The Dominion Post, Morgantown, W.Va. — Justin Jackson The Dominion Post, Morgantown, W.Va.

Oct. 09--MORGANTOWN, W.. Va. -- It only happens on a rare occasion, West Virginia guard Chase Harler said, but there are times in practice when he finds himself guarding one of the Mountaineers' trio of big men.

His strategy: "I just kind of close my eyes and hope I don't get slapped in the face or something like that," he said.

There is no doubt the Mountaineers will lean on the bulk and strength of their post players to help rebound from last season's 15-21 season.

Derek Culver you know. Freshman Oscar Tshiebwe already has made headlines as a five-star recruit and a McDonald's All-American.

Logan Routt you know, too, but maybe not this Logan Routt.

"He's changed his body," West Virginia coach Bob Huggins said. "He's leaner and stronger than he was before. He can move around much better now. He can score the ball in the post, which he never could really before. He's blocking shots above the rim."

At 6-foot-11, Routt is the tallest of WVU's trio, but he appears to no longer be just a big body to help occupy some space on defense.

That was evident this summer during the Mountaineers' exhibition tour of Spain, where the former Cameron standout led WVU in scoring at 17 points per game over three contests.

The Mountaineers didn't exactly face Texas Tech's Norense Odiase or Kansas' Dedric Lawson in Spain, but there is still a good story to tell on Routt's development.

"I have memories, like my freshman year, I'd catch it and would be wide open and I was like, 'Ah, I'm not going to shoot this. I'm going to pass it out,' " Routt said before practice Tuesday. "I wouldn't say I was scared, but it was just different for me back then. I came from a Class A school, but now my confidence level is really high."

Huggins, who awarded Routt a scholarship this summer, said he doesn't hesitate to count on the senior forward.

"He's scoring on jump hooks.
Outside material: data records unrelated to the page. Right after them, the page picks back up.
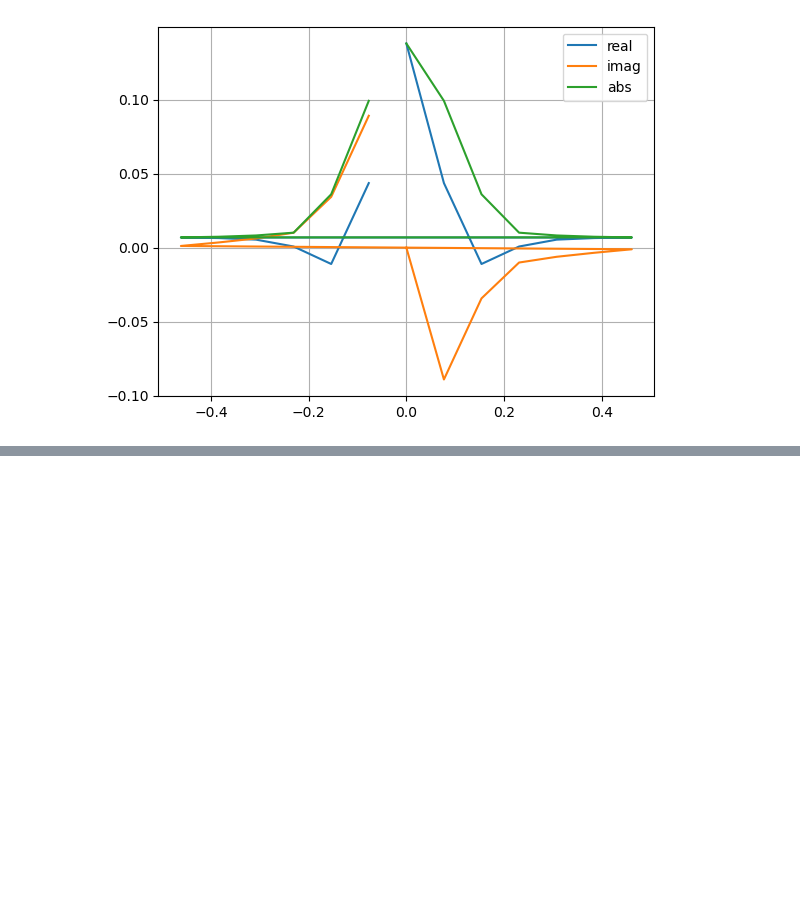
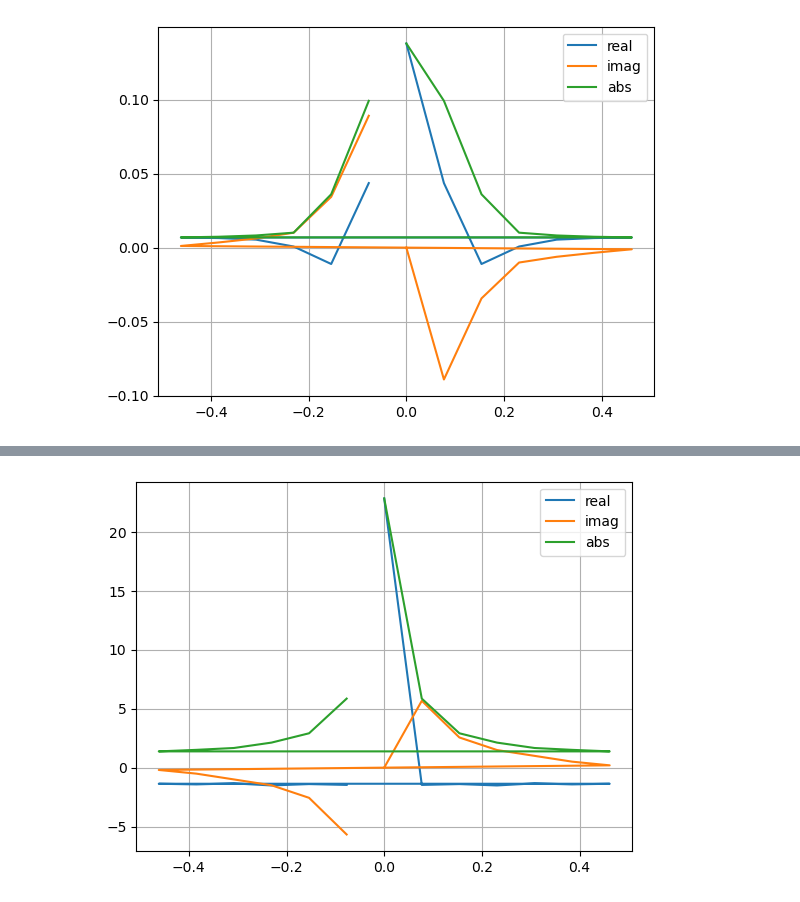
Before and after one commit to sebranchett/cheme-om-fft, a Jupyter notebook: read_and_plot.ipynb, the cells around one changed output, grey strips where cells are left out. Cells and saved outputs as stored; diff of their text form; code cells hidden in the pictures; blank space fills up the shorter version.

```diff
--- a/read_and_plot.ipynb
+++ b/read_and_plot.ipynb
@@ -111,0 +201,11 @@ plt.show()
+# %%
+im_array = (E_ref - E_sample) # /E_sample
+
+image = plt.plot(xf, 2.0/N * np.real(im_array), label='real')
+image = plt.plot(xf, 2.0/N * np.imag(im_array), label='imag')
+image = plt.plot(xf, 2.0/N * np.abs(im_array), label='abs')
+image = plt.legend()
+image = plt.grid()
+image = plt.show()
+# %% [output]
+[figure, added]
```
Also changed, not shown: parts of 11 cells of this notebook.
He's more confident with his back to the basket," Huggins said. "Because of the work he's put into his game over the years, he's a much different player, but it's because he's put the time in. He cared about getting better."

Speaking with WVU players, it's not just a twin-towers look with Culver and Tshiebwe the Mountaineers feature down low.

"Derek and Oscar get into some pretty good battles in practice, but I watch all three of them and they get into it pretty good," WVU forward Emmitt Matthews Jr. said. "Logan challenges them both underneath for rebounds. Logan knows how to use his size to his advantage and that's really shown so far."

All three bring something different to the table. Culver has a unique ability to power through double-teams, something he faced often last season, while Tshiebwe has the ability to get out and run the open floor. Routt's size and improved ability ensures there are no breathers for the defense when Culver and Tshiebwe are on the bench.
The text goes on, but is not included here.